Berlin’s Main Street – A History Tour
by David Flint
Who knew there was so much history and architectural style on Berlin’s Main Street, just between Elm Street and Park Avenue? Driving by the familiar buildings and homes, it’s just part of the background. But taking a leisurely stroll on a beautiful fall day in a small group with your own personal tour guide and informative guide book, it all comes to life.
About 70 people took advantage of the Historical Walking Tour of Main Street on Saturday, September 24. Tour groups left about every 20 minutes between 1 and 4 pm from the Corner Store (now housing Corner Creations). The tour was planned and organized by Carol Lowry, Cheryl Thibodeau and Town Historian Sharon Klein. Lowry and Klein also acted as tour guides along with Charlie Hakes and Matt McKeeby.
The guide book, with historical pictures and information for each of the 16 buildings and residences on the tour, was the work of Sharon Klein. In it she notes that three of the buildings – the Corner Store building, the John Reeve home and the George Dennison house – have been included in the book Architecture Worth Saving in Rensselaer County by Bernd Foerster (RPI, 1965). Architectural styles of the houses range from Federal (e.g. the John Reeve home) to the Second Empire or Mansard (George Dennison House) to Gothic Revival (U.J. Nichols’ “Green Gables” house) to Greek Revival, Italianate and various combinations thereof.
It seems that every one of the residences from the John Reeve house (just to the right of the Cash Market building) down to Park Avenue and back up Main Street to the W.F. Taylor home (situated next to the Berlin Hotel building), was the residence at one time or another of a prominent business person or doctor operating in the village of Berlin, a number of them in the Corner Store or Cash Market buildings. Included are names such as Dennison, Nichols, Raisco, Lewis, Greene, Erwin, Jones, Cure, Kinn, Reynolds and Taylor and Doctors Thompson, Rivkin, Sheeran, Schlesinger, Geel, Benjamin, Sands, Sweet and Evans.
The Cash Market building itself, which was built about 1858 to house the Greenman, Hull and Company general store, has been used for a wide variety of purposes. “Over the years,” Klein wrote, “the upstairs housed a cork factory, chess club, Camp Fire Girls meeting room, the Berlin Grange meeting room and Methodist Church, as well as a shirt factory.” The Taconic Valley Bank also started in this building as did the W.H. Lewis Tin Shop.

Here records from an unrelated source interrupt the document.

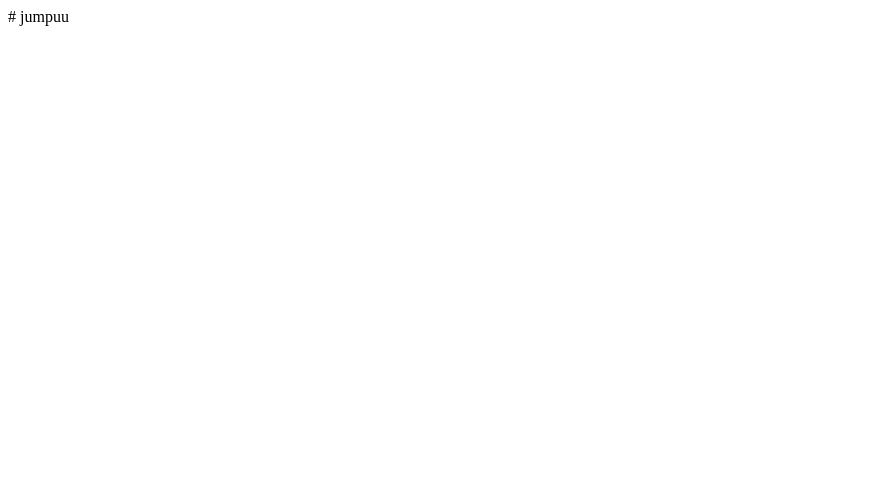
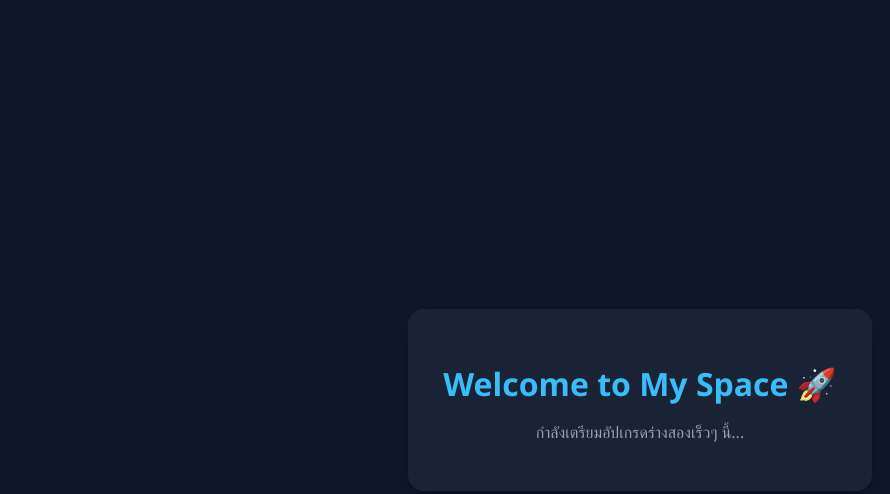
Before and after one commit to itit26050-glitch/jumpuu, a plain HTML site: page index.html in a window 1280 px wide. Shown: the whole page, without its empty margins (0-890 px from the left). Drawn offline with Linux system fonts and the light colour scheme.

Commit message:
Update index.html

```diff
--- a/index.html
+++ b/index.html
@@ -1 +1,42 @@
-# jumpuu
+<!DOCTYPE html>
+<html lang="th">
+<head>
+    <meta charset="UTF-8">
+    <meta name="viewport" content="width=device-width, initial-scale=1.0">
+    <title>My Personal Space</title>
+    <style>
+        body {
+            background-color: #0f172a;
+            color: #f8fafc;
+            font-family: 'Segoe UI', Tahoma, Geneva, Verdana, sans-serif;
+            display: flex;
+            justify-content: center;
+            align-items: center;
+            height: 100vh;
+            margin: 0;
+        }
+        .container {
+            text-align: center;
+            padding: 2rem;
+            background: rgba(30, 41, 59, 0.7);
+            border-radius: 16px;
+            box-shadow: 0 10px 25px rgba(0,0,0,0.3);
+            max-width: 400px;
+            width: 90%;
+        }
+        h1 {
+            color: #38bdf8;
+            margin-bottom: 0.5rem;
+        }
+        p {
+            color: #94a3b8;
+        }
+    </style>
+</head>
+<body>
+    <div class="container">
+        <h1>Welcome to My Space 🚀</h1>
+        <p>กำลังเตรียมอัปเกรดร่างสองเร็วๆ นี้...</p>
+    </div>
+</body>
+</html>
```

John Reeve was Berlin’s first Town Supervisor. In the house next door lived George Dennison, a talented musician who ran a music conservatory and whose son, Frederick, became the Conductor of the Albany Symphony Orchestra. Next door to the Dennisons, U.J. Nichols was a partner in the Corner Store business and also served as Town Justice. Down the street across from the Library is the W.H. Lewis Home, built about 1785, one of the oldest houses on Main Street. This house, with the twin stone pillars framing a walkway to the house, is now the home of Josh and Sue Greenberg. Sue Greenberg was kind enough to invite people in the tour groups to come in and look around inside, pointing out how someone had carefully etched in a front window pane the names Ida R. Lewis and Frank J. Green. Could this have been the sign of a young love affair with the boy next door? The house next door at the corner of Park Avenue is in fact the Arthur Greene home. According to Klein’s guide book, it was built around 1918 by Arthur Goodermote and was the first pre-fab house in Berlin, purchased from Sears, Roebuck.
Across the street was the home of Edgar Greene which later was owned by the Rev. and Mrs. George Whitehouse. It became the Whitehouse Memorial Library, and now, renovated and expanded, it is the Berlin Free Town Library.
From the Library the tour continued on past the Dr. Geel home, the Hull house, the home and store of J.H. Erwin that in the 1940s and 50s housed Cure’s Liquor Store, arriving at the Taconic Valley Bank building, now the Berlin Town Hall. Two more houses next to the Town Hall complete the tour, the first being the D.E. Dennison home where later Dr. Sands lived and practiced. Dr. Sands was also Town Supervisor, from 1896 to 1899. The house was more recently the home of Margaret Kinn, former Town Historian. The last house on the tour was the W.F. Taylor home, currently owned by Edward Pelz. Taylor was superintendent of the Arthur Cowee gladioli fields and also a member of the New York State Assembly. The house later became the residence and office of Dr. Byron Sweet and later still it housed Lovinnia Reynolds’ Butterfly Gift and Tea Shop and a tourist home.
Sharon Klein said she was very pleased with the turnout. It may have helped that the Fire Department Auxiliary was holding their Fabulous Fallout Car and Bike Show the same day. A number of people wandered over from the Fire House to check out the homes on Main Street. Klein said she and her colleagues hope to do another such tour, perhaps next spring, in another section of Berlin.